One of the greatest illusions of our day is: More Money Will Make Me More Generous.

My wife, Brandi, and I have always enjoyed hosting small-group Bible studies in our home. Over the fifteen years we’ve been married, we’ve almost always had a group that met regularly in our house. I’ll never forget something that happened some time ago in one of those groups.

At the time we were serving in Morgantown, Kentucky, and our group was made up of married couples and singles. One of them was a single woman who worked at a local factory. I’ll call her Peggy.

On this particular night we were talking about generosity. She had remained quiet for most of the conversation but spoke up during prayer requests at the end.
She said, “Pete, it’s no secret to most of you that I play the lottery on a regular basis. I would like to ask you and the group to pray that I win the Kentucky Powerball this week. It’s up to forty-seven million, and if I won that kind of money, I guarantee you I would give a lot of it away.”

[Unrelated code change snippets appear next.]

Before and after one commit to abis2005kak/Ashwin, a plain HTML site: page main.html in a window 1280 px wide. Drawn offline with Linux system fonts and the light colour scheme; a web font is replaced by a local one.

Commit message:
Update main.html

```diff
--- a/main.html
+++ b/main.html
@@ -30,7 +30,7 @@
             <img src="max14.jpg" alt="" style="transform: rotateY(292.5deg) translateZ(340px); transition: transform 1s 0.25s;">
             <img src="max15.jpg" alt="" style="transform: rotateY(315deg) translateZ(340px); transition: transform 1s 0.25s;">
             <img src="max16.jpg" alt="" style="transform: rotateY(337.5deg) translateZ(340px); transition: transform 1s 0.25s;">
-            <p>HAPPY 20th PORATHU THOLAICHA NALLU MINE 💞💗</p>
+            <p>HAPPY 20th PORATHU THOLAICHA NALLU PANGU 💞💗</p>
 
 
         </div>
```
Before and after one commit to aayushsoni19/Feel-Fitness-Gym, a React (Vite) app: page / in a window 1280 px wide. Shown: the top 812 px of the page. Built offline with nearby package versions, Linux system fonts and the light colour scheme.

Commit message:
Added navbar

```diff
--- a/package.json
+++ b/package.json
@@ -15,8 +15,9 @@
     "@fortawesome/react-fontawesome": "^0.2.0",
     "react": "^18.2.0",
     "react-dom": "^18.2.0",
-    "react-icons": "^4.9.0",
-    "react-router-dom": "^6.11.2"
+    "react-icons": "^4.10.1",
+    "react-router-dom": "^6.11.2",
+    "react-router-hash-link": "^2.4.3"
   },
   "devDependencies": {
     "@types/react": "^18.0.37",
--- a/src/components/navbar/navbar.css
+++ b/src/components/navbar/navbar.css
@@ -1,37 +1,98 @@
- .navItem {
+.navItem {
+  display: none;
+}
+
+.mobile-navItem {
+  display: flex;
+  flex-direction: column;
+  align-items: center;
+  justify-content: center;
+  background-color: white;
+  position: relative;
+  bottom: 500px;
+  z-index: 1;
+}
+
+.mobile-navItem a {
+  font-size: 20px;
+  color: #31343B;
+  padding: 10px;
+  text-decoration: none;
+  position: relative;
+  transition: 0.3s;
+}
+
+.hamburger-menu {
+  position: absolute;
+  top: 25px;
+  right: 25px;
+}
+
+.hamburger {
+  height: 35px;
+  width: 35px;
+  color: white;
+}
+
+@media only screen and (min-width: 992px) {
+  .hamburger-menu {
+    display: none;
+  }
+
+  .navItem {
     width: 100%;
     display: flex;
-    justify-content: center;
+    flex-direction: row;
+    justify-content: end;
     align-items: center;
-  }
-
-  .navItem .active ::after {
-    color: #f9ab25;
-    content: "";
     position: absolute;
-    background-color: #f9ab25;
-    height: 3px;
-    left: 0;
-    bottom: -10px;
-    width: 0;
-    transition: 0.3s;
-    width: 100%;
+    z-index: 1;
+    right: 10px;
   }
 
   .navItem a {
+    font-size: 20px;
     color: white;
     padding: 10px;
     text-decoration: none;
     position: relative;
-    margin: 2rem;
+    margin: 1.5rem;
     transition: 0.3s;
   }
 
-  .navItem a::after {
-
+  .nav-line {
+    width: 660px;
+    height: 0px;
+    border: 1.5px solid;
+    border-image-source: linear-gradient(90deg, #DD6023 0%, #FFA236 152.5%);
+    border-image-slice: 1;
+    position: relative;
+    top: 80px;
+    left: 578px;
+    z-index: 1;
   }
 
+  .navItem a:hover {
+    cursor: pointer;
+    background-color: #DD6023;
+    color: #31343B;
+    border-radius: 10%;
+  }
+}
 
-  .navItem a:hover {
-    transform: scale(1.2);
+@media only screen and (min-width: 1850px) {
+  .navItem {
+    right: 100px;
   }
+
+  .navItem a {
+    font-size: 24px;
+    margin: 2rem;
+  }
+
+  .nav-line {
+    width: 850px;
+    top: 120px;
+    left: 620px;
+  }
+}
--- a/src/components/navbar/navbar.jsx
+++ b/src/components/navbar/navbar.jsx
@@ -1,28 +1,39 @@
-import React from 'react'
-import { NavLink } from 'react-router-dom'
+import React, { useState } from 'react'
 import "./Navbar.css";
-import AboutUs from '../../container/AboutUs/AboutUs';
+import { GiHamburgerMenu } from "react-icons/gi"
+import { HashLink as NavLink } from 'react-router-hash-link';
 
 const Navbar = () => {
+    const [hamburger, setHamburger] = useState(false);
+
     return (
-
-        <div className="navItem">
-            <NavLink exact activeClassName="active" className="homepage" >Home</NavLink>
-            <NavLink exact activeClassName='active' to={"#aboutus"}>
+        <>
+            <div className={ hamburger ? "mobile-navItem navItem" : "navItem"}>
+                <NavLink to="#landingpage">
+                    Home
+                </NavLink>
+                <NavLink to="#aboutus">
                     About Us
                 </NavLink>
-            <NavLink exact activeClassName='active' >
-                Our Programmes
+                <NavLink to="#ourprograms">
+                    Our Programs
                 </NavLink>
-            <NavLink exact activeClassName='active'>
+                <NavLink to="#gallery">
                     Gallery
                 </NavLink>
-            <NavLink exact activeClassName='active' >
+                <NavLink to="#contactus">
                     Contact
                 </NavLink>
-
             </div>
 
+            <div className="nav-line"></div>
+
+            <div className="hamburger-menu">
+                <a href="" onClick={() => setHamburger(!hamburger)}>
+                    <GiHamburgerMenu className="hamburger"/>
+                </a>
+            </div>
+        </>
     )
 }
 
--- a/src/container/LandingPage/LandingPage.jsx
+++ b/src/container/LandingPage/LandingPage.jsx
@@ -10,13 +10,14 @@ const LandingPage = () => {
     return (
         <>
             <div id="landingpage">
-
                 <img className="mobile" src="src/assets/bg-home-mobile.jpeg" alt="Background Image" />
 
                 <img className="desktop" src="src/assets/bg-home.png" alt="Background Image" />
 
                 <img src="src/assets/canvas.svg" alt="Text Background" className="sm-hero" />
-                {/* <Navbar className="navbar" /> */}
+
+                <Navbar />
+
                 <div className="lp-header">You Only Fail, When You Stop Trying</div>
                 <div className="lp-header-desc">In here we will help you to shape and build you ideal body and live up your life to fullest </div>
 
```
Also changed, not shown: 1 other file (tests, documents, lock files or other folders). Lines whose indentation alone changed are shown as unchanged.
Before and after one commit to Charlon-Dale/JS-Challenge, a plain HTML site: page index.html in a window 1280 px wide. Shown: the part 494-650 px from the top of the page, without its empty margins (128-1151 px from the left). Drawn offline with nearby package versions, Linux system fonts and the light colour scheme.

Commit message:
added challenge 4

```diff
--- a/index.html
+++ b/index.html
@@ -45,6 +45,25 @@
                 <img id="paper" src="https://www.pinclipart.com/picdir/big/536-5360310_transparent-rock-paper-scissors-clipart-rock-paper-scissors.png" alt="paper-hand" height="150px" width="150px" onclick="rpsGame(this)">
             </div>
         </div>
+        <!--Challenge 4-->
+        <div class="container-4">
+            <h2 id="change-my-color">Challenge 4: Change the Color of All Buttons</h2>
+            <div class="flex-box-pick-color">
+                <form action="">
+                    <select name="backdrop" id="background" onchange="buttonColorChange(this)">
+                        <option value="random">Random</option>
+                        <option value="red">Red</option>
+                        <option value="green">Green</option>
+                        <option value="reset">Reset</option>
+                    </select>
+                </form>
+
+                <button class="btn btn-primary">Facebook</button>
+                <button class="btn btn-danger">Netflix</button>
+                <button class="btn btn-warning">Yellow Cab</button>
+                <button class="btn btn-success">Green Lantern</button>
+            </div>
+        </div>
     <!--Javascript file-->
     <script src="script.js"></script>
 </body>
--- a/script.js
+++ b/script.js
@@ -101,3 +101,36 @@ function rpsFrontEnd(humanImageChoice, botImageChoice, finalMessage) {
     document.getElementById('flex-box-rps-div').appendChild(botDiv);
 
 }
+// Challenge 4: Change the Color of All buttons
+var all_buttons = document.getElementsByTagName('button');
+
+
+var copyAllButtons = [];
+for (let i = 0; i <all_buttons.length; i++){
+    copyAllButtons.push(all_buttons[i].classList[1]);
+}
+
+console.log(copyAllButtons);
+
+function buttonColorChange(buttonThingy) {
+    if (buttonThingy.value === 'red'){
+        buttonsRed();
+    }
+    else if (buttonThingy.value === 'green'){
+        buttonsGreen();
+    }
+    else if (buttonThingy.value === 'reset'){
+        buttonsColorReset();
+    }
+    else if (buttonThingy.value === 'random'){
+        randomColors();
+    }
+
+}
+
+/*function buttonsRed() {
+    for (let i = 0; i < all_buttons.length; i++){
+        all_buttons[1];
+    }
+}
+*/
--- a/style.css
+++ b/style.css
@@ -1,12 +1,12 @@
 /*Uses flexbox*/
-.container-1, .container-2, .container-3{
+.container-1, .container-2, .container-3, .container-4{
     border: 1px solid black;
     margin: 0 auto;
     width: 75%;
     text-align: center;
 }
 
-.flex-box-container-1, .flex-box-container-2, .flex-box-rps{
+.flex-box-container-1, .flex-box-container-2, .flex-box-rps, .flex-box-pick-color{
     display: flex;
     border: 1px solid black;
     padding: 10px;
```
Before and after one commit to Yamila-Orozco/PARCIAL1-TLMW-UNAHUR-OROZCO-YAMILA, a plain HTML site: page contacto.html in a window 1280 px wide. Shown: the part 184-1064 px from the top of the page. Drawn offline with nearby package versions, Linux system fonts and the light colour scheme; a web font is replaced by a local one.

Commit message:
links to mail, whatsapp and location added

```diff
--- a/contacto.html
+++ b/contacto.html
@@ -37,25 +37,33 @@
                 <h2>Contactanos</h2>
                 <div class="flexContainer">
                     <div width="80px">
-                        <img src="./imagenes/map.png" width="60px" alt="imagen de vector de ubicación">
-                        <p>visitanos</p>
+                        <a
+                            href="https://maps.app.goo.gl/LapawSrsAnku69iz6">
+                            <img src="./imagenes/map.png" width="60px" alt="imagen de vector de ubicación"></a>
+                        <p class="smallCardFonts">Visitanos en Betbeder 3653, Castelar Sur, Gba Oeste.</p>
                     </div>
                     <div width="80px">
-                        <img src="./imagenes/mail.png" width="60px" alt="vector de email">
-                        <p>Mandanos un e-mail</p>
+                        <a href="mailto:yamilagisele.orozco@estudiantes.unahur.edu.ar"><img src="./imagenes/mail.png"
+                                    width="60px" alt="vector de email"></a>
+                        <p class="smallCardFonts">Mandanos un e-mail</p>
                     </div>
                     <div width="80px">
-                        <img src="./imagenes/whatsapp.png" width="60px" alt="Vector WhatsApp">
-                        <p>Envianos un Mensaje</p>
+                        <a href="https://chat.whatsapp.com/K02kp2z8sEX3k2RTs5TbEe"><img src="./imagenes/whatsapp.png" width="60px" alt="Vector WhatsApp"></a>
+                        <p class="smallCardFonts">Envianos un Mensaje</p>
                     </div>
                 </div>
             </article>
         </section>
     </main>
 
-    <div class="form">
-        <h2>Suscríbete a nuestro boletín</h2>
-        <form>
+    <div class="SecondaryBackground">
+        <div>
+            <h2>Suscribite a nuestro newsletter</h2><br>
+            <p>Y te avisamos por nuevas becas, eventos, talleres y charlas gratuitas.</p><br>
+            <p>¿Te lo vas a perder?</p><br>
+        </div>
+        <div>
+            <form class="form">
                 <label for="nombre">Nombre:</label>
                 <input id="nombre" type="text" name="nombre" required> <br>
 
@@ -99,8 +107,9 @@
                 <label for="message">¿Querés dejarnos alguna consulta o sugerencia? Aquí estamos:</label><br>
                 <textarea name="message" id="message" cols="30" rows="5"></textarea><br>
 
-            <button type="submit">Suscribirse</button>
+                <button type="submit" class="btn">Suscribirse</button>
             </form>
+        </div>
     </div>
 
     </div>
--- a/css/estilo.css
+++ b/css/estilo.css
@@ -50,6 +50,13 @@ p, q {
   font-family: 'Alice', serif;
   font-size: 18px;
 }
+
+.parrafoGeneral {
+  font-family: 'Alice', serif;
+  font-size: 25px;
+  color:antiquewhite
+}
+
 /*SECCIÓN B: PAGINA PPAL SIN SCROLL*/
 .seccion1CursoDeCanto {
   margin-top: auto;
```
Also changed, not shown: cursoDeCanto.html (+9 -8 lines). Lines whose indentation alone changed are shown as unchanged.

That request put me in a difficult position. I wasn’t even sure if as a pastor I was allowed to pray for someone to win the lottery. 🙂  I asked her if she would tithe on the winnings and she said yes. So I prayed and I prayed hard. But after the meeting finished I felt prompted to explore the issue a little further.
I asked her, “Peggy, do you give any of your money away right now? Do you tithe or give to any causes or individuals or anything?”
She thought for a second and said, “No, not really.”

I asked, “Between you and me, how much money do you make a year?”

She said, “I make about twenty-one thousand dollars a year.”

“Peggy, what in the world makes you think that you would be generous with forty-seven million if you’re not generous with twenty- one thousand?”

When Jesus said, “It is better to give than to receive” he wasn’t just giving us a quotation we could use on greeting cards at Christmas. He really meant it. You’ll actually like your life more, you’ll actually have more peace, if you spend more time thinking about how you can give than how you can get.
She sat there for a second but really had no response. And I didn’t push the matter because, to be honest, there are times when I find myself thinking the same way she did.

This may be one of the greatest illusions about money. We think the only reason we’re not generous is because things are too tight right now and we don’t make a lot. We think, “When I make more money I’m going to start being generous.”

The trouble is, it doesn’t usually work that way.

One of the most reliable financial statistics that exists is that lower income people give a higher percentage of their income away. The more you get the harder it is for you to be generous. If you can’t be generous when  you make $21,000 you will not be generous when you make $41,000. If you’re not generous with $41,000  you won’t be generous with $141,000.

 

If you can’t be generous with what you have now, you will never be generous with more.